- _EXERCISE INPUTS_:
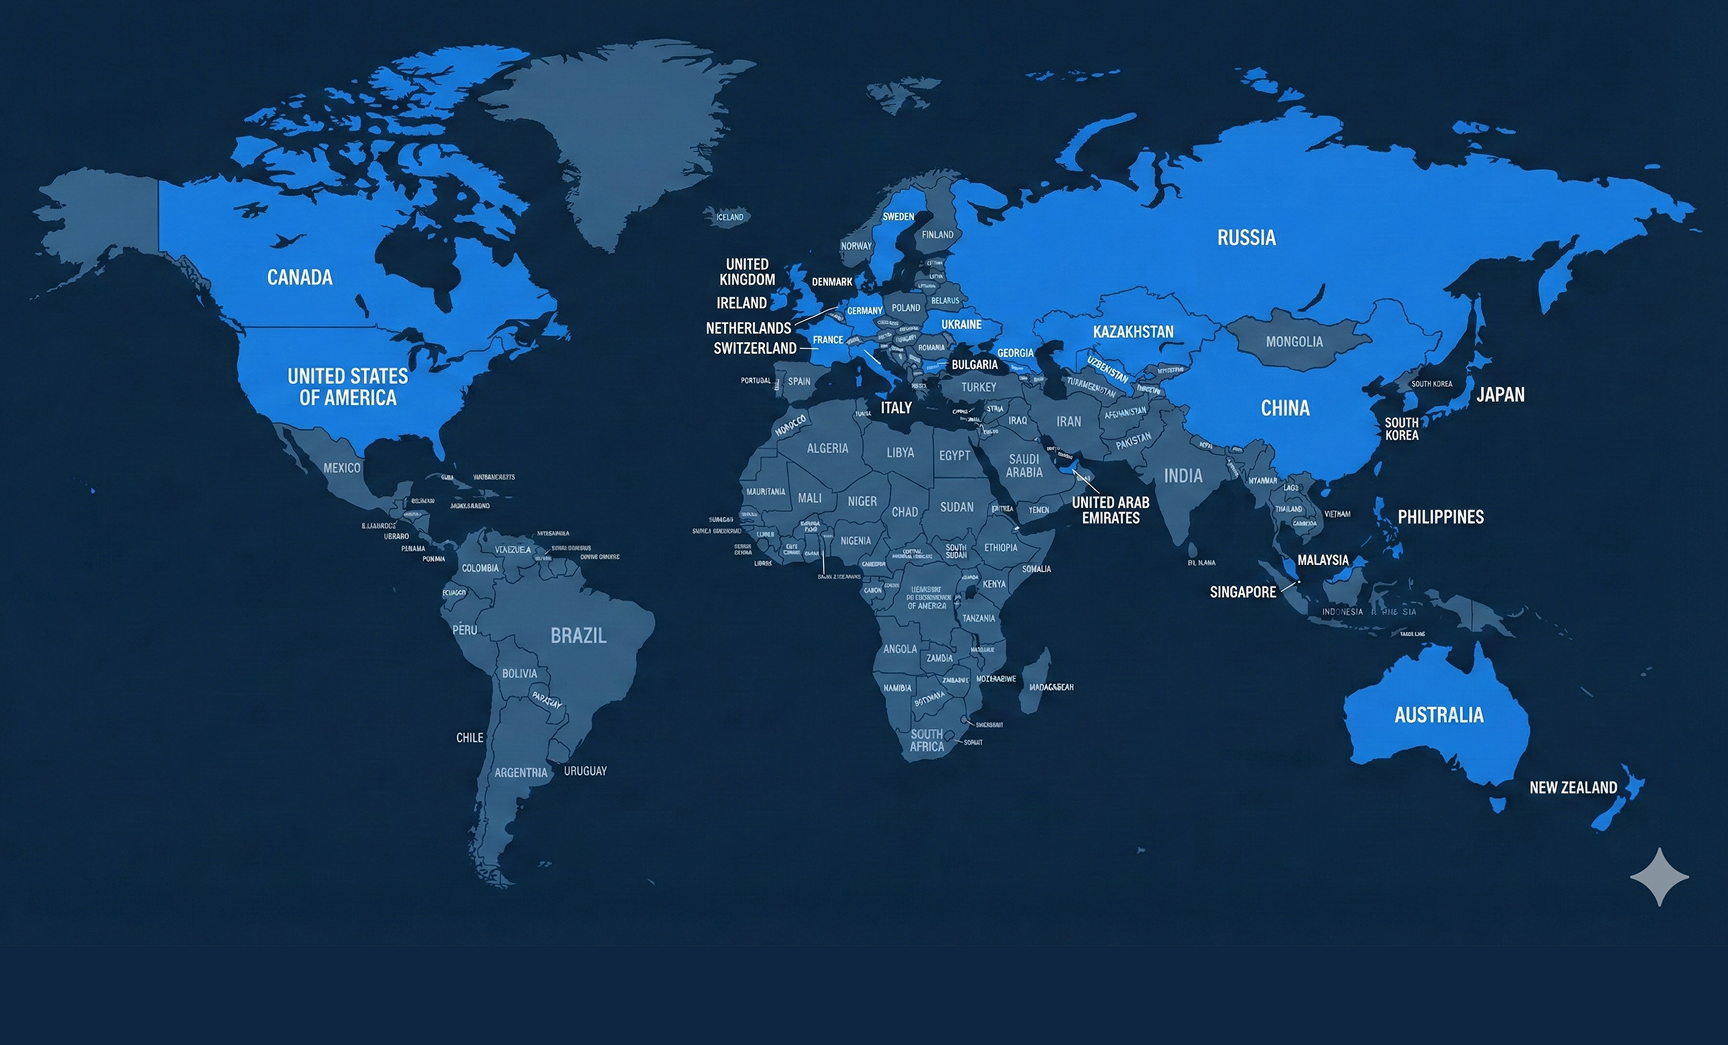
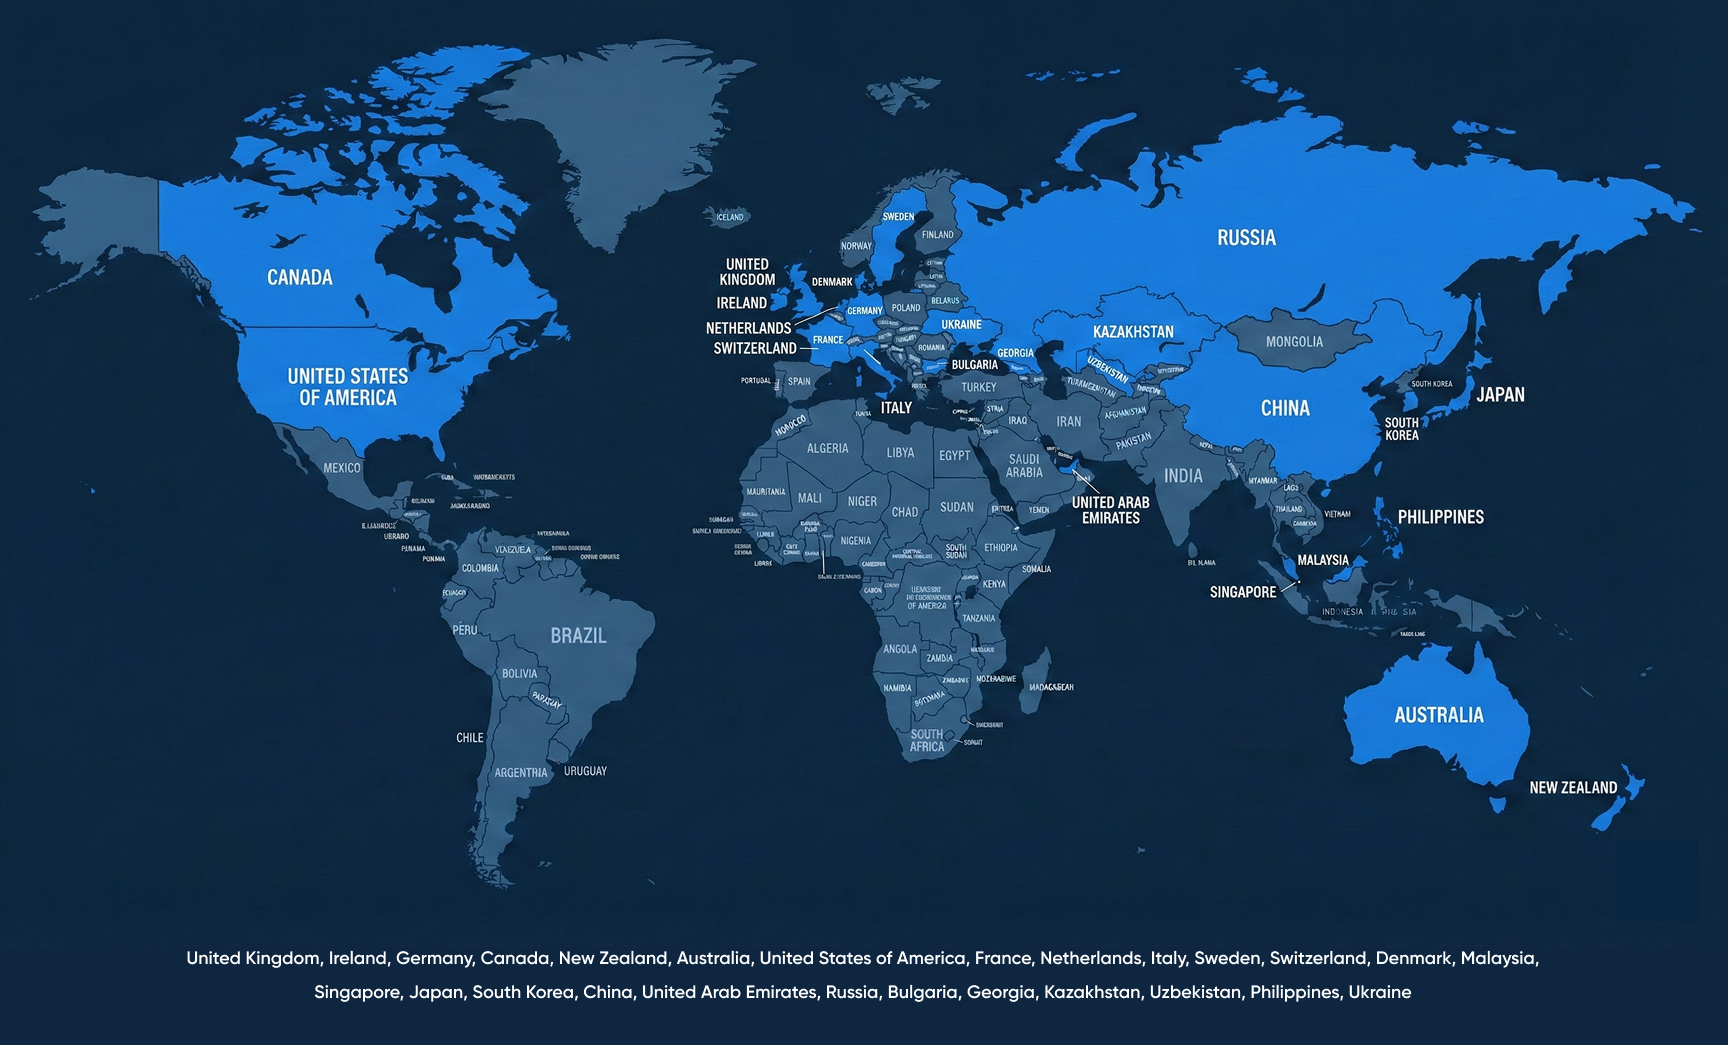
changes done

Changed region(s): [[0.125, 0.888, 0.875, 0.9799], [0.9375, 0.8268, 0.9688, 0.8574]]

diff --git a/src/components/services/studyabroad/UniversityDisciplines.tsx b/src/components/services/studyabroad/UniversityDisciplines.tsx
@@ -377,12 +377,12 @@ const UniversityDisciplines: React.FC = () => {
           </div>
         </div>
       </section>
-      <section className='relative'>
+      <section className='relative max-w-7xl mx-auto'>
         <img src={mapimg} alt='map-image' />
-        <div className='absolute bottom-10 xl:px-[140px] lg:px-[100px] md:px-[50px]'> <p className='text-primary-white text-[14px]  text-center'>United Kingdom, Ireland, Germany, Canada, New Zealand, Australia, United States of America, France, Netherlands, Italy, Sweden, Switzerland, Denmark, Malaysia, Singapore, Japan, South Korea, China, United Arab Emirates, Russia, Bulgaria, Georgia, Kazakhstan, Uzbekistan, Philippines, Ukraine</p></div>
+        {/* <div className='absolute bottom-10 xl:px-[140px] lg:px-[100px] md:px-[50px]'> <p className='text-primary-white text-[14px]  text-center'>United Kingdom, Ireland, Germany, Canada, New Zealand, Australia, United States of America, France, Netherlands, Italy, Sweden, Switzerland, Denmark, Malaysia, Singapore, Japan, South Korea, China, United Arab Emirates, Russia, Bulgaria, Georgia, Kazakhstan, Uzbekistan, Philippines, Ukraine</p></div> */}
       </section>
       <SecurityAndPartners/>
-      <section className="relative w-full mx-auto py-20 bg-white overflow-hidden">
+      <section className="relative max-w-7xl mx-auto py-20 bg-white overflow-hidden">
         {/* Header Section */}
         <div className="xl:mb-12 md:mb-0 xl:pl-20 md:pl-10 pl-5">
           <h2 className="text-3xl md:text-4xl font-bold text-[#002147] leading-tight max-w-md">
@@ -455,7 +455,7 @@ const UniversityDisciplines: React.FC = () => {
         </div>
       </section>
       <section className='max-w-7xl mx-auto px-4 py-12'>
-        <div className="bg-[#ED1A3A] text-white p-8 md:p-12 rounded-[30px] flex flex-col md:flex-row items-center justify-between gap-8 relative overflow-hidden">
+        <div className="bg-[#C61C30] text-white p-8 md:p-12 rounded-[30px] flex flex-col md:flex-row items-center justify-between gap-8 relative overflow-hidden">
           {/* Left Side: Logo */}
           <div className="text-6xl md:text-8xl font-black tracking-tighter">
             IELTS<span className="text-sm font-normal align-top text-primary-navyblue">™</span>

- _INSTRUCTIONS TO FOLLOW_: Give back the material above exactly, but without its images.

- _ANSWER_:
changes done

Changed region(s): [[0.125, 0.888, 0.875, 0.9799], [0.9375, 0.8268, 0.9688, 0.8574]]

diff --git a/src/components/services/studyabroad/UniversityDisciplines.tsx b/src/components/services/studyabroad/UniversityDisciplines.tsx
@@ -377,12 +377,12 @@ const UniversityDisciplines: React.FC = () => {
           </div>
         </div>
       </section>
-      <section className='relative'>
+      <section className='relative max-w-7xl mx-auto'>
         <img src={mapimg} alt='map-image' />
-        <div className='absolute bottom-10 xl:px-[140px] lg:px-[100px] md:px-[50px]'> <p className='text-primary-white text-[14px]  text-center'>United Kingdom, Ireland, Germany, Canada, New Zealand, Australia, United States of America, France, Netherlands, Italy, Sweden, Switzerland, Denmark, Malaysia, Singapore, Japan, South Korea, China, United Arab Emirates, Russia, Bulgaria, Georgia, Kazakhstan, Uzbekistan, Philippines, Ukraine</p></div>
+        {/* <div className='absolute bottom-10 xl:px-[140px] lg:px-[100px] md:px-[50px]'> <p className='text-primary-white text-[14px]  text-center'>United Kingdom, Ireland, Germany, Canada, New Zealand, Australia, United States of America, France, Netherlands, Italy, Sweden, Switzerland, Denmark, Malaysia, Singapore, Japan, South Korea, China, United Arab Emirates, Russia, Bulgaria, Georgia, Kazakhstan, Uzbekistan, Philippines, Ukraine</p></div> */}
       </section>
       <SecurityAndPartners/>
-      <section className="relative w-full mx-auto py-20 bg-white overflow-hidden">
+      <section className="relative max-w-7xl mx-auto py-20 bg-white overflow-hidden">
         {/* Header Section */}
         <div className="xl:mb-12 md:mb-0 xl:pl-20 md:pl-10 pl-5">
           <h2 className="text-3xl md:text-4xl font-bold text-[#002147] leading-tight max-w-md">
@@ -455,7 +455,7 @@ const UniversityDisciplines: React.FC = () => {
         </div>
       </section>
       <section className='max-w-7xl mx-auto px-4 py-12'>
-        <div className="bg-[#ED1A3A] text-white p-8 md:p-12 rounded-[30px] flex flex-col md:flex-row items-center justify-between gap-8 relative overflow-hidden">
+        <div className="bg-[#C61C30] text-white p-8 md:p-12 rounded-[30px] flex flex-col md:flex-row items-center justify-between gap-8 relative overflow-hidden">
           {/* Left Side: Logo */}
           <div className="text-6xl md:text-8xl font-black tracking-tighter">
             IELTS<span className="text-sm font-normal align-top text-primary-navyblue">™</span>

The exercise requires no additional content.